**PROBLEM DETAILS:** Tell how many lines in the data below hold the string "veut"; give nothing but the number.

Records from a data collection:
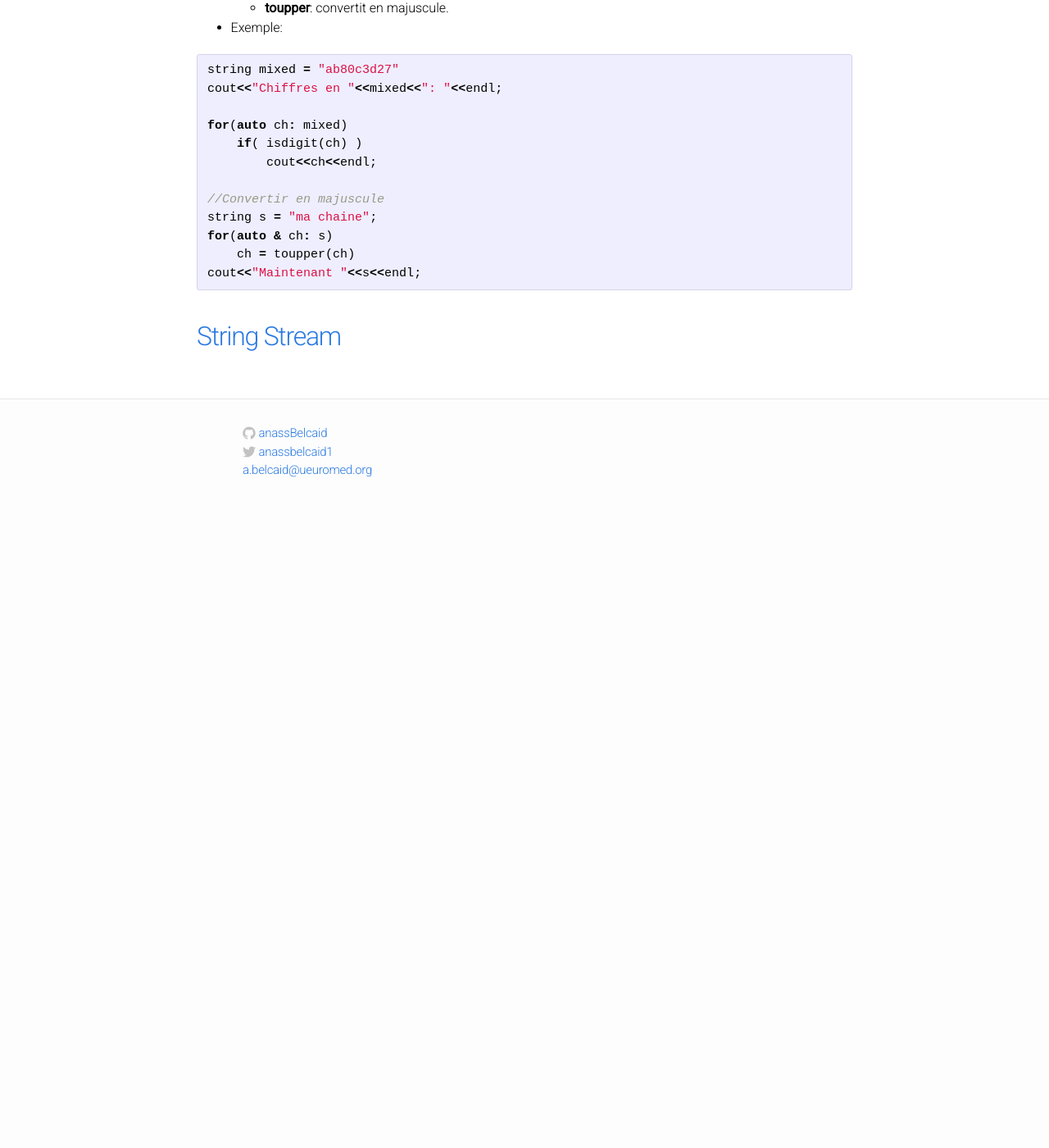
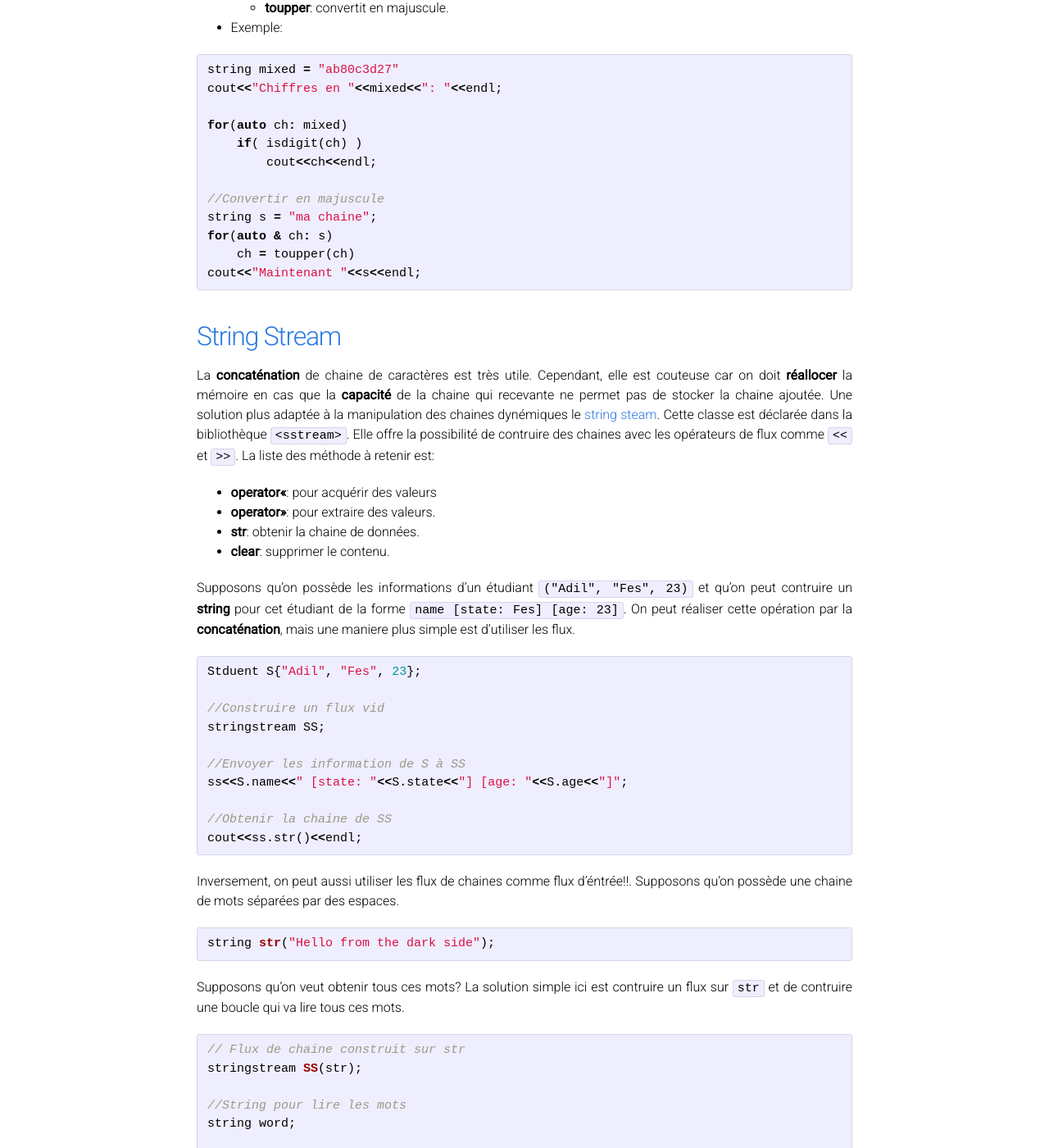
Before and after one commit to anassBelcaid/CS221, a Jekyll site: the page built from part1/strings.md, in a window 1280 px wide and 1400 px high, scrolled down 5946 px. Shown: the whole window at 82% size. Built offline with Jekyll 4.4.1, drawn with Linux system fonts in a browser that asks for light colours; formulas are drawn with MathJax 3; before the commit the page ends 6576 px from its top, so only the background shows below that; some of the changed text lies outside the part shown.

Commit message:
End course strings

````diff
--- a/part1/strings.md
+++ b/part1/strings.md
@@ -366,3 +366,81 @@
 
 ## [String Stream](#streams)
 <a name='streams'></a>
+
+La **concaténation** de chaine de caractères est très utile. Cependant, elle est
+couteuse car on doit **réallocer** la mémoire en cas que la **capacité**  de la
+chaine qui recevante ne permet pas de stocker la chaine ajoutée. Une solution
+plus adaptée à la manipulation des chaines dynémiques le [string steam](https://www.cplusplus.com/reference/sstream/stringstream/). Cette classe est déclarée dans la bibliothèque `<sstream>`. Elle offre la possibilité de contruire des chaines avec les opérateurs de flux comme `<<` et `>>`. La liste des méthode à retenir est:
+
+- **operator<<**: pour acquérir des valeurs
+- **operator>>**: pour extraire des valeurs.
+- **str**: obtenir la chaine de données.
+- **clear**: supprimer le contenu.
+
+
+Supposons qu'on possède les informations d'un étudiant `("Adil", "Fes", 23)` et
+qu'on peut contruire un **string** pour cet étudiant de la forme `name [state:
+Fes] [age: 23]`. On peut réaliser cette opération par la **concaténation**, mais
+une maniere plus simple est d'utiliser les flux.
+
+
+```cpp
+Stduent S{"Adil", "Fes", 23};
+
+//Construire un flux vid
+stringstream SS;
+
+//Envoyer les information de S à SS
+ss<<S.name<<" [state: "<<S.state<<"] [age: "<<S.age<<"]";
+
+//Obtenir la chaine de SS
+cout<<ss.str()<<endl;
+```
+
+Inversement, on peut aussi utiliser les flux de chaines comme flux d'éntrée!!.
+Supposons qu'on possède une chaine de mots séparées par des espaces.
+
+
+```cpp
+string str("Hello from the dark side");
+```
+
+Supposons qu'on veut obtenir tous ces mots? La solution simple ici est contruire
+un flux sur `str` et de contruire une boucle qui va lire tous ces mots.
+
+
+```cpp
+// Flux de chaine construit sur str
+stringstream SS(str);
+
+//String pour lire les mots
+string word;
+
+//Boule de lecture
+while( SS>>word)
+{
+    cout<<word<<endl;
+}
+```
+
+Un exemple est de convertir les nombre entre bases. Supposons par exemple qu'on
+veut obtenir la réprésentation du nombre **61** en **héxadécimal**.
+
+
+```cpp
+int number = 61;
+
+stringstream S;
+//lire la valeur de number mais en hex
+S<<hex<<number;
+
+//Afficher cette valeur
+cout<<S.str()<<endl;
+```
+
+#### Exercice
+
+
+> Ecrire un *fonction* qui reçoit une chaine de nombre séparées par virgule. La
+fonction doit afficher le contenu de ces  nombres séparés par une nouvelle
+ligne.
````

**YOUR RESPONSE:** 2